## THE INPUT
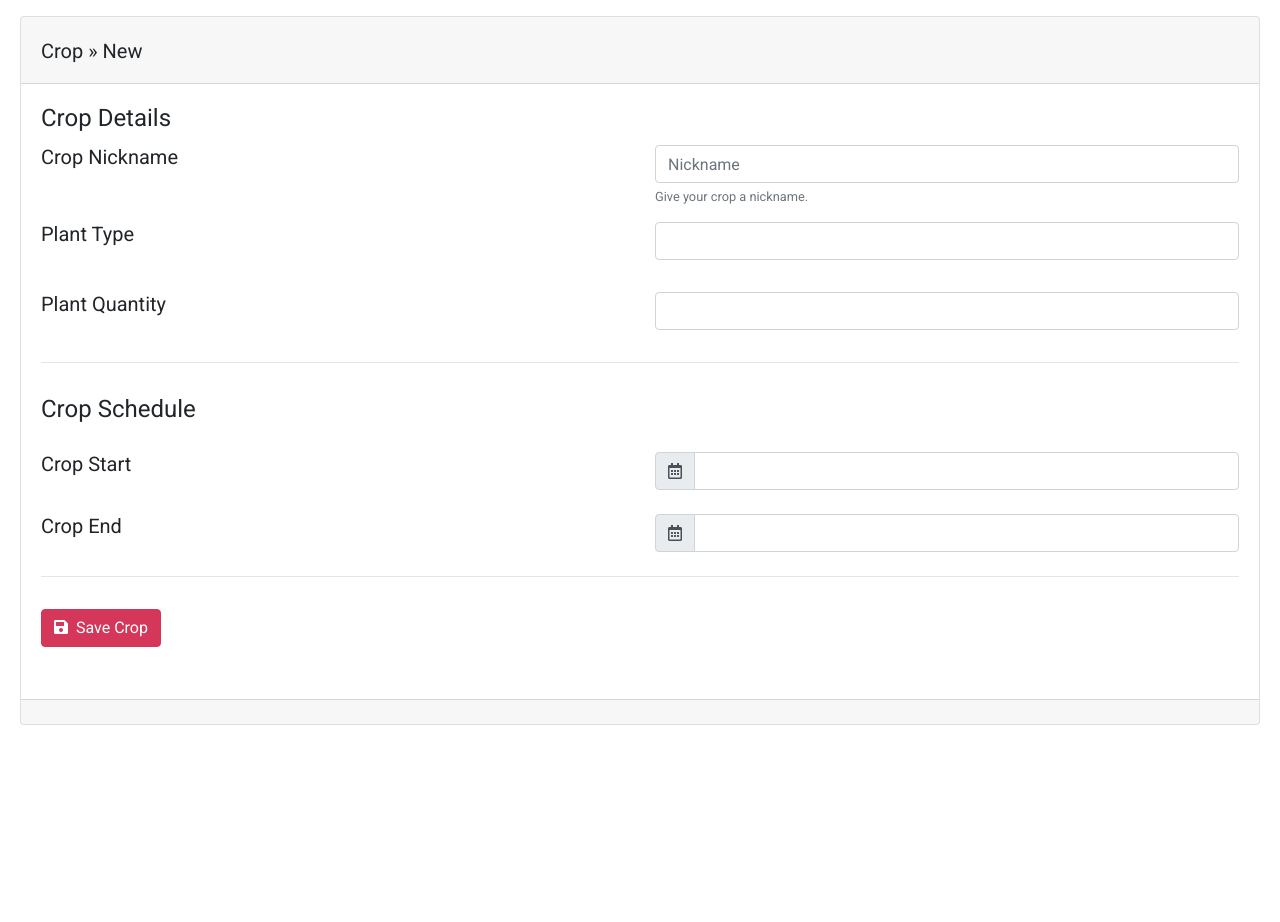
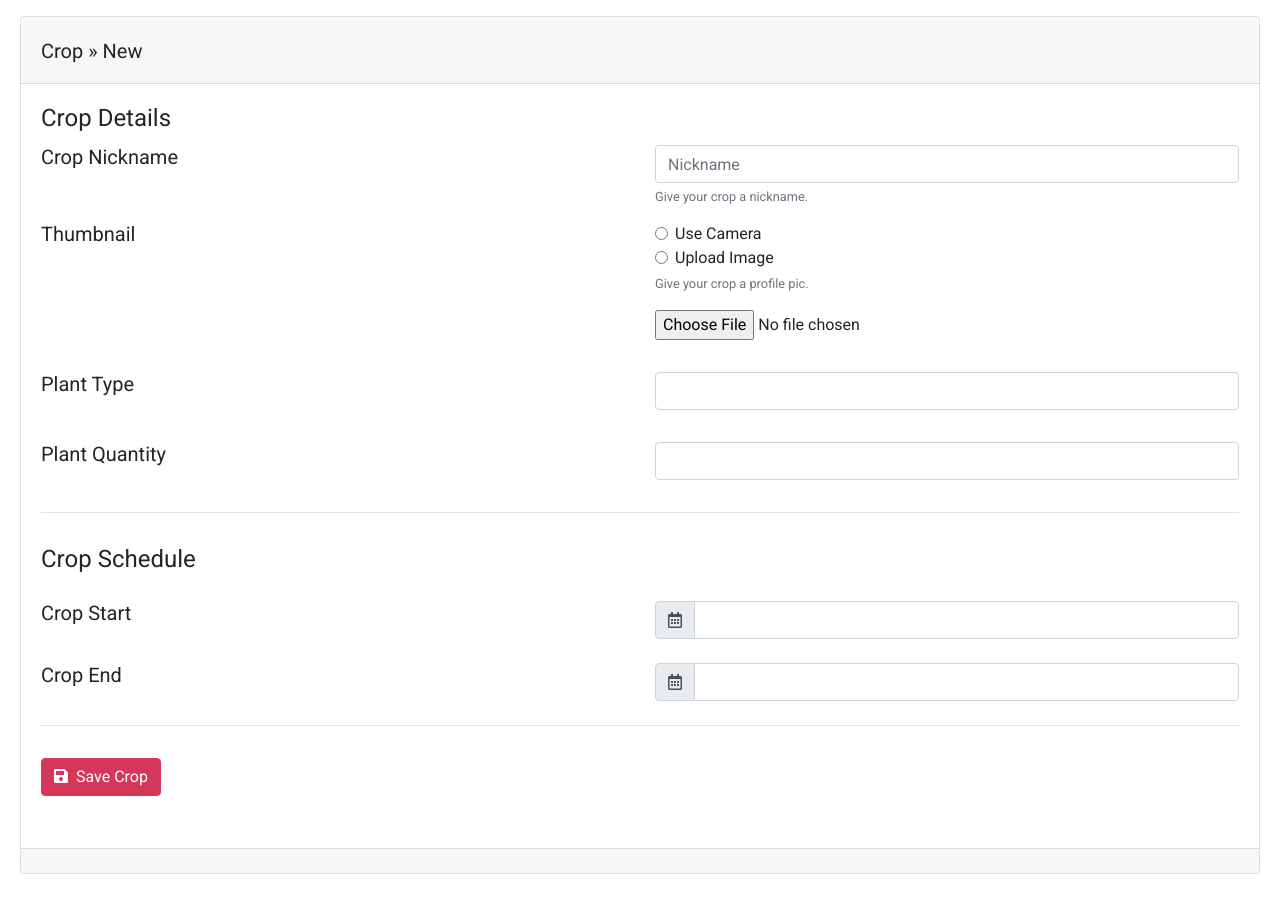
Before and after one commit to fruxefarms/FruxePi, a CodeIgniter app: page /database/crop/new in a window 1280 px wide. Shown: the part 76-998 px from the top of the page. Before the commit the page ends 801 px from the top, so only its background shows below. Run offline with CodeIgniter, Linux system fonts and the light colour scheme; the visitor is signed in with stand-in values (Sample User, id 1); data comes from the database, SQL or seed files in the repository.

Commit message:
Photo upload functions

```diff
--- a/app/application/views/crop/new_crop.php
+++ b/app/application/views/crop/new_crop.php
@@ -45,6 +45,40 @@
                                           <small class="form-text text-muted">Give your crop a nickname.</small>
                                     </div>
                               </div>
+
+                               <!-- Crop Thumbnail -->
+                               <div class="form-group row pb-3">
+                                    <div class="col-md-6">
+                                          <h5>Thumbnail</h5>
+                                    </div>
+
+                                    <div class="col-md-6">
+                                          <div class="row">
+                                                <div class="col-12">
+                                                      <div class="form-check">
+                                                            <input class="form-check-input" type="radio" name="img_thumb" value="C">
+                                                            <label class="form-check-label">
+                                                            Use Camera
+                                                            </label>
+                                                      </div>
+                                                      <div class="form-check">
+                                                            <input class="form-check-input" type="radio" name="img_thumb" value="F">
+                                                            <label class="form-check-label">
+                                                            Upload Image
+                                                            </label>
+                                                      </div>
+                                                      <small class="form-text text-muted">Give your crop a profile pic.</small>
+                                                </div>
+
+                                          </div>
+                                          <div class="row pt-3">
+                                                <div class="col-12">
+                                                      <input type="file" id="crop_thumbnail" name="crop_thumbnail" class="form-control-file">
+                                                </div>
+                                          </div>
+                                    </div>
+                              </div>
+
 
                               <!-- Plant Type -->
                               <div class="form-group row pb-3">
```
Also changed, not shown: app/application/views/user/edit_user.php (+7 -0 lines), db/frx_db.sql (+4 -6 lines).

...

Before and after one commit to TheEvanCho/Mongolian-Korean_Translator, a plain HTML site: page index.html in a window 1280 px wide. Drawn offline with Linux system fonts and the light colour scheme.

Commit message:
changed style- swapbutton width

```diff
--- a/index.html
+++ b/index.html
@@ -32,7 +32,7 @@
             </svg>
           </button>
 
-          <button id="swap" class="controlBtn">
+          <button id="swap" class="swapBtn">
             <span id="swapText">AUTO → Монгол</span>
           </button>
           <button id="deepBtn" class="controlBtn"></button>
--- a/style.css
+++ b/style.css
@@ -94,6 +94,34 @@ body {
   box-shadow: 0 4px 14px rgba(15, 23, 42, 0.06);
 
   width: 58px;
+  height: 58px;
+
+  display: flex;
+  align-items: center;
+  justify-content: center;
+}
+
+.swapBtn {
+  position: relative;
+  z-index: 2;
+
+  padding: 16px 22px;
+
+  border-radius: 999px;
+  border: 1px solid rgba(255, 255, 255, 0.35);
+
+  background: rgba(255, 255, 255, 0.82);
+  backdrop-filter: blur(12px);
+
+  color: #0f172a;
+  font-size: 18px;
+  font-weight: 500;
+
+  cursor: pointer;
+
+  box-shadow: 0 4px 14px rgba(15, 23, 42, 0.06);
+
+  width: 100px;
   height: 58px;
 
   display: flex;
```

## EXERCISE OBJECTIVE
Where does the word "rgba" appear in the listing? List each line that holds it.

## WRITTEN SOLUTION
   box-shadow: 0 4px 14px rgba(15, 23, 42, 0.06);
+  border: 1px solid rgba(255, 255, 255, 0.35);
+  background: rgba(255, 255, 255, 0.82);
+  box-shadow: 0 4px 14px rgba(15, 23, 42, 0.06);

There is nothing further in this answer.